Essentially, the grains widely on the market today have been scientifically modified and bred to be rich in gluten to improve taste, prolong shelf life, and to give foods a more appealing texture. This, mind you, has all been done at the expense of our health! Gluten in most grains today is like glue to our colon and has been linked to a variety of health concerns:
• Autoimmune disease
• Type II diabetes
• Learning disorders
• Heart disease
• Digestive issues (constipation, diarrhea, gut inflammation, irritable bowel syndrome and leaky gut)
This is not to say, however, that all grains are bad. In the words of the Whole Grains Council, “Even if you’re not gluten-sensitive, you may want to consider some of the ancient grains. Research shows that Kamut has higher levels of antioxidants than some modern wheats, and that healthy plant sterols are higher in tetraploid wheats than in hexaploid wheats.”

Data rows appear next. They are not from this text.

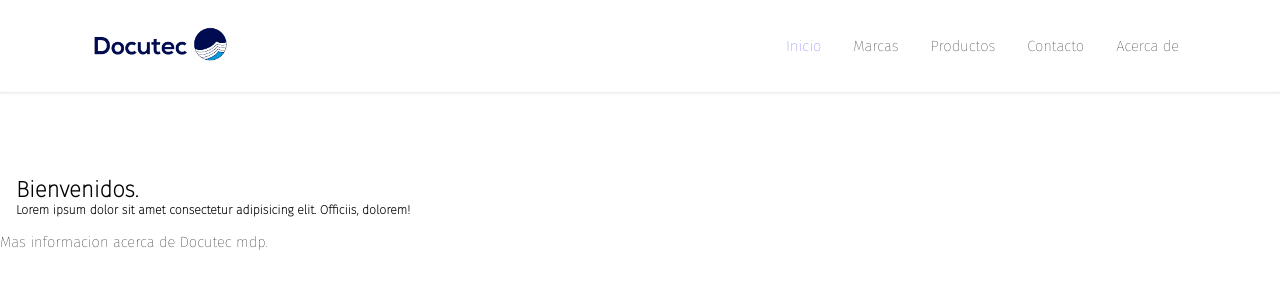
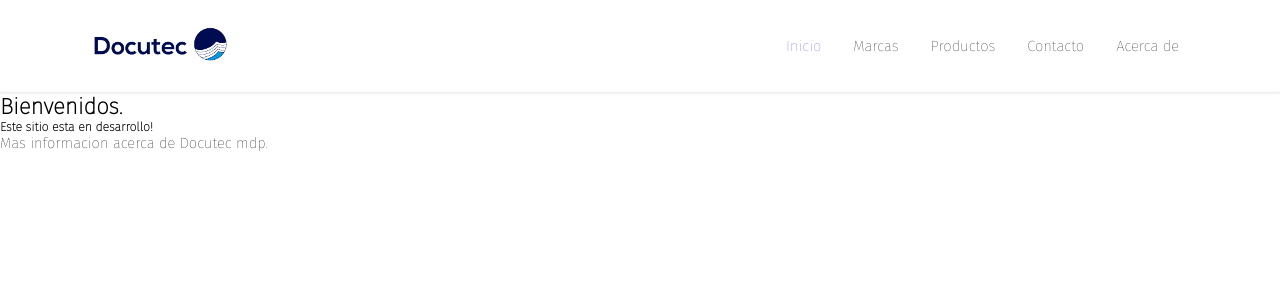
Before and after one commit to marce-ldv/docutec, a Next.js app: page / in a window 1280 px wide. Shown: the top 300 px of the page. Built offline with nearby package versions, Linux system fonts and the light colour scheme.

Commit message:
update structure

```diff
--- a/components/Layout/index.tsx
+++ b/components/Layout/index.tsx
@@ -2,18 +2,17 @@ import React, { FunctionComponent } from 'react';
 import Navbar from '@components/Navbar';
 import Footer from '@components/Footer/footer';
 
-interface Props {
-}
+interface Props {}
 
 const Layout: FunctionComponent<Props> = ({ children }) => {
 
 	return (
 		<>
-			<Navbar />
-				<div className="layout-container">
-					{children}
-				</div>
-			<Footer />
+			<div className="layout-container">
+				<Navbar />
+				{children}
+				<Footer />
+			</div>
 		</>
 	);
 };
--- a/pages/_app.tsx
+++ b/pages/_app.tsx
@@ -9,7 +9,7 @@ export function reportWebVitals(metric: any) {
   // console.log(metric)
 }
 
-function MyApp({ Component, pageProps }: AppProps) {
+const MyApp = ({ Component, pageProps }: AppProps) => {
   const [darkState, setDarkState] = useState(false);
   // const palletType = darkState ? "dark" : "light";
 
--- a/pages/index.tsx
+++ b/pages/index.tsx
@@ -10,16 +10,13 @@ const Home: FunctionComponent<Props> = (props) => {
 
 	return (
 		<div>
-			{/* <div className={classes.header}>
-				<img src="/assets/landing.png" width="100%" alt="header" />
-			</div> */}
 			{/* <Aside /> */}
 			<section>
 				<div>
 					<h1>Bienvenidos.</h1>
 				</div>
 				<div>
-					<h5>Lorem ipsum dolor sit amet consectetur adipisicing elit. Officiis, dolorem!</h5>
+					<h5>Este sitio esta en desarrollo!</h5>
 				</div>
 			</section>
 			{/* <ProductsSection /> */}
--- a/styles/styles.scss
+++ b/styles/styles.scss
@@ -5,7 +5,7 @@
 $primary-color: #3f51b5;
 $secondary-color: #ff9800;
 $white: #fff;
-$layout-max-witdh: 1700px;
+$layout-max-witdh: 1440px;
 
 $font-family: "Fira Sans", sans-serif;
 $font-size-base: 0.925rem;
@@ -46,9 +46,8 @@ body {
 // layout section
 .layout-container {
   max-width: $layout-max-witdh;
+  width: 100%;
   margin: 0 auto;
-  margin-top: 67px;
-  padding: 1rem;
   box-sizing: border-box;
   align-items: center;
 }
```
Also changed, not shown: components/Navbar/index.tsx (+2 -5 lines), .eslintrc.js (added), .eslintrc.json (deleted), 1 other file (tests, documents, lock files or other folders).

My personal favorite grain is quinoa. Held to be sacred by the Incas, researchers have recently taken a close look at certain antioxidant phytonutrients in quinoa and two flavonoids, quercetin and kaempferol, are now known to be abundant in concentrated amounts. In fact, the concentration of these two flavonoids in quinoa can sometimes be greater than their concentration in high-flavonoid berries like cranberry or lingonberry. Recent studies are also providing us with a greatly expanded list of anti-inflammatory phytonutrients in quinoa. In an environment where inflammation runs rampant and has been linked to many disease processes, it is imperative that we eat anti-inflammatory foods as much as possible. In addition to being one of the most protein-dense foods and containing almost twice as much fibers as most other grains, the nutrients in quinoa are:
• Manganese (43%)
• Tryptophan (21.8%)
• Magnesium (20.9%)
• Folate (19.5%)
• Phosphorus (19.4%)
Probably the most common way people eat quinoa in America is to serve it up plain as a side dish, similar to rice or couscous. I like to make a meal out of it by boiling it in a big ol’ pot with curry and some diced carrots, onions, garlic, raisins, apples and nuts. Sometimes, when I have leftovers, I like to make a leftover quinoa porridge similar to rice pudding for breakfast the next day. It’s great with plain quinoa or the curry mixture that I like to make. Here’s the recipe:
Mama Z’s Quinoa Porridge
Ever wonder what to do with that left over quinoa from lunch or dinner? Here’s a great idea you and your family will love. Mix your left over quinoa together with a little maple syrup and butter or coconut oil, and you get a delightful warm cereal alternative. Use the leftovers for the recipe below.
• 2 large eggs
• 1 1/2 cups cooked quinoa
• 1 can coconut milk
• 1 1/2 cups Blue Diamond Almond Breeze
• 1 teaspoon vanilla
• 1/2 honey granules or coconut crystals
• 1/2 raisins or chopped dried fruit
• 1/2 teaspoon Finely Ground Pink Himalayan Salt
• 1/2 tablespoon pumpkin pie spice
• Heat oven to 325 degrees Fahrenheit.
• In an un-greased 1 1/2 quart casserole, beat eggs and stir in ingredients in the order listed above.
• Bake uncovered for 50-60 minutes, stirring every 15 minutes, until most of the liquid is absorbed. Top of porridge may be wet and not set (be careful not to over bake as the porridge may curdle).
• Stir well. Let stand at least 15 minutes. The more time the porridge has to settle and cool, the more liquid will be absorbed. To reach ultimate, creamy goodness, place in fridge overnight. Serve warm or cold.